“A lot of stuff spilled, and that increases the cost because it then involves a clean-up operation. It took several days.”
In the worst cases, the sludge will reach a stream. Mark Livingstone of the DoE says the heavy diesel residue can often be caught and removed from water, but the acid quickly mixes in.
“If it goes into water course, the difficulty is that sulphuric acid will mix with water and we can't recover it,” he said. “The heavy stuff we can contain with booms and sandbags, but with the acid, only the volume of the water will resolve that issue.”
In one incident, the sludge was dumped below a bridge.
The DoE clean-up crew had to wear breathing apparatus.
“There's a fierce smell,” said Mark. “It will sting your eyes and burn your skin, even when it's in the water.”
Sewage treatment works falls victim to the toxic waste
Pollution from fuel laundering is already wrecking one of Northern Ireland's newest sewage treatment plants — damaging equipment that should last a lifetime and harming water quality. Aughnacloy's waste treatment plant has only been open four years, but it has failed environ mental tests over the past two because of acid poured into the system by suspected fuel launderers.
The acid kills bacteria used in the biological treatment process to break down human waste, and damages the equipment that holds the bacteria. Northern Ireland Water has already spent £16,000 replacing the corrugated plastic discs in the Co Tyrone plant, and the costs could rise to £80,000. Similar equipment at Derrygonnelly, Co Fermanagh, has already lasted
nine years. Michael McAlary, functional manager of Waste Water Services West for NI Water, said: “We have two areas of concern. The first is actually that the treatment process is dying. The chemicals come in and kill off the bacteria.
“We can reseed by bringing in sewerage sludge, which costs us money and time. But the second concern is that we have to replace these media discs when they're less than four years old. These discs should last a lifetime.”
Mr McAlary said damage has shown up in other border region waste water treatment works, but Aughnacloy has suffered the most damage.
“What we're finding now is that the discs themselves are collapsing. They're made of rigid corrugated polypropylene, but as the chemicals work on it, it softens and ... falls apart.” Mr McAlary said tests and the observations of his staff have indicated the material damaging the plant is similar to the acidic by-product from diesel laundering.
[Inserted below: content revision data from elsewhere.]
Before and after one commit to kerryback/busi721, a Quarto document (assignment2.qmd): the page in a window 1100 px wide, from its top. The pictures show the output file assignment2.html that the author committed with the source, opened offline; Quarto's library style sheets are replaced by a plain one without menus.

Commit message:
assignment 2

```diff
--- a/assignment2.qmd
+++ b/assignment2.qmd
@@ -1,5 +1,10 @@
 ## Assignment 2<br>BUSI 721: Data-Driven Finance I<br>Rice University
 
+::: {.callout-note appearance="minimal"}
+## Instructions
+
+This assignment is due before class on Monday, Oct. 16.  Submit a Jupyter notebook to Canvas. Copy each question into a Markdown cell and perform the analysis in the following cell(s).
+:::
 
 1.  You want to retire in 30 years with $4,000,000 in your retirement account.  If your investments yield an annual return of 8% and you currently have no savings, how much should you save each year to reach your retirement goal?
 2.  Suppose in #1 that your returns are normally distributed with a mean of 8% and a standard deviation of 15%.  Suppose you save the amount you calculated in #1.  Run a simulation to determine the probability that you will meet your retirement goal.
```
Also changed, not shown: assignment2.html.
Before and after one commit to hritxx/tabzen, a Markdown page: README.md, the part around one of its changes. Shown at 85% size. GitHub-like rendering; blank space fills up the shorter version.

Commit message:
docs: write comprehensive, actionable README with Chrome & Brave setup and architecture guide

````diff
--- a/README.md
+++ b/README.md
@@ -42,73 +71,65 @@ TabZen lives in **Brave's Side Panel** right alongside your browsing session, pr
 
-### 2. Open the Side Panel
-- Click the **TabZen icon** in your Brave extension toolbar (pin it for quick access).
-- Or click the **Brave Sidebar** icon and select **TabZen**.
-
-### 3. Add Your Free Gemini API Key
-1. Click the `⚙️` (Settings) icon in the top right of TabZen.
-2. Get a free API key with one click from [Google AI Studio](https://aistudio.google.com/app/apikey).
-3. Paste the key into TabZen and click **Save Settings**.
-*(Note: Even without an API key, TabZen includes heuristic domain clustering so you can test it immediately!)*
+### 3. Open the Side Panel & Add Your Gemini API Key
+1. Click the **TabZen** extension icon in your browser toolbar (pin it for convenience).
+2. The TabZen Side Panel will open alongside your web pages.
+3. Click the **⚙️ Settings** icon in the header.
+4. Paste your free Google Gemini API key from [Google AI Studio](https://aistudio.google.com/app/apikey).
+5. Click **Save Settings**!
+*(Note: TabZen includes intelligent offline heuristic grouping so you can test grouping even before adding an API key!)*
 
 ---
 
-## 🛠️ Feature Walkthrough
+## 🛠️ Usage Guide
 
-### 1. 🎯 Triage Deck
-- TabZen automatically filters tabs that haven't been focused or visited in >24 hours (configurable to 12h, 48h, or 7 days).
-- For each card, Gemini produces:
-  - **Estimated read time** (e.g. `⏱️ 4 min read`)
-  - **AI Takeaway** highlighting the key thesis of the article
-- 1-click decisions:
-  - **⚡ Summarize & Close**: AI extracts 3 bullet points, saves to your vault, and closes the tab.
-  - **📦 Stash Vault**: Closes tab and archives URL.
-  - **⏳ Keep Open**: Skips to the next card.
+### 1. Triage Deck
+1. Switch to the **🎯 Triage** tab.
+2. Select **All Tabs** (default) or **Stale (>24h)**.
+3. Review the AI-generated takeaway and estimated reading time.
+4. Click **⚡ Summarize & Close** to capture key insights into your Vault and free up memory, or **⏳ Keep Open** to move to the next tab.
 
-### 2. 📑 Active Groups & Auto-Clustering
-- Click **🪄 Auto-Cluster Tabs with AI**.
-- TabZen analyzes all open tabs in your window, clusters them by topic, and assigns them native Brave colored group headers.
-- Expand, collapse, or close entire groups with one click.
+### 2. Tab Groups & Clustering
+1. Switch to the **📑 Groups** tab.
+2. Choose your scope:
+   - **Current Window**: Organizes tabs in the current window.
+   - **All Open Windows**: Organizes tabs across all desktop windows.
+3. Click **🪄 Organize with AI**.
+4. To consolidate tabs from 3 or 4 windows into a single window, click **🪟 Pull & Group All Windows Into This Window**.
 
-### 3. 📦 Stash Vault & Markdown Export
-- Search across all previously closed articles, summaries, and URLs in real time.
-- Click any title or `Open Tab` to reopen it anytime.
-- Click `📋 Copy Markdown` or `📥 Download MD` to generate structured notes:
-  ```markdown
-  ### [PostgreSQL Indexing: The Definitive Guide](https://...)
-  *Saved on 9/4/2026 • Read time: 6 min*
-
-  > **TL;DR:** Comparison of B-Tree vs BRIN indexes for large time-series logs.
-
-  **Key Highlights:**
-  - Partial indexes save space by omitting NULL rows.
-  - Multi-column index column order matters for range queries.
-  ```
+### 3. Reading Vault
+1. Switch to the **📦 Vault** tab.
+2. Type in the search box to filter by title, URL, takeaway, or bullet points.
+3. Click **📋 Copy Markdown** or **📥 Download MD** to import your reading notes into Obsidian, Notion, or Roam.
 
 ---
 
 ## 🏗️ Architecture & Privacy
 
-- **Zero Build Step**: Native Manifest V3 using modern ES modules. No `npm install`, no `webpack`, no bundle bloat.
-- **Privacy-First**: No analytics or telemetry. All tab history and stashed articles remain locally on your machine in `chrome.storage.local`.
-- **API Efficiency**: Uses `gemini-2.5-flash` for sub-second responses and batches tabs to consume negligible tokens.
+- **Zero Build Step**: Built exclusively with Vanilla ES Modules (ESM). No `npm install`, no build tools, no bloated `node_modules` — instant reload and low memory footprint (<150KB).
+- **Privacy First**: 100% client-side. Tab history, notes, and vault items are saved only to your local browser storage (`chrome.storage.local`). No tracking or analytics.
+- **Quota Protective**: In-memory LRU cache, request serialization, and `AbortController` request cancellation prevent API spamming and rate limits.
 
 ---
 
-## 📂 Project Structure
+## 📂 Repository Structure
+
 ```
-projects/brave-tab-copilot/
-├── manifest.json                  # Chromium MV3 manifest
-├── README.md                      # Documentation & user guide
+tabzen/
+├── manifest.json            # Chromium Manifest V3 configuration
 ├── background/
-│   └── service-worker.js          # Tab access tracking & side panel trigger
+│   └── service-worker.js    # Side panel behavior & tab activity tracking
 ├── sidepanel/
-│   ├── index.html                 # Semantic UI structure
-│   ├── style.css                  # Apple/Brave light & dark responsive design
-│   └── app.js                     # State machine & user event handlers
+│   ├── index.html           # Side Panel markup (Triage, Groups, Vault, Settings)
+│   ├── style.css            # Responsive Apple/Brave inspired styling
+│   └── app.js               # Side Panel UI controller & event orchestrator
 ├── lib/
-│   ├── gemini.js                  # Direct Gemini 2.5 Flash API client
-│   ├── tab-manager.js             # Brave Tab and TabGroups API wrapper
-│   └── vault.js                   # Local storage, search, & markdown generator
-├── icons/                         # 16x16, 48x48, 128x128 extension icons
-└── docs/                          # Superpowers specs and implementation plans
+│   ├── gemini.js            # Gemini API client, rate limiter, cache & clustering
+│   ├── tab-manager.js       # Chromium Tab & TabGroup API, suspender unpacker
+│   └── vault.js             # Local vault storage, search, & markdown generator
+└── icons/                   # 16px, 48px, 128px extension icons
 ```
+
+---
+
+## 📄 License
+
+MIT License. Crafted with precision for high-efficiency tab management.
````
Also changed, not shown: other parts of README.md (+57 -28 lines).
“We know these are chemicals not associated with domestic waste. There's also a strong odour, with smells of diesel coming through.” Mr McAlary said water quality in the border region has generally improved, but the Aughnacloy plant has failed environmental tests in each of the past two years because of the damage.
“This plant is four years old and it's failed the last two years. That shouldn't happen,” he said. “But we can't legislate what goes through the gate. These guys are pushing it down a sewer and presently we can't stop it and at the end of the day it's me and you paying for it.”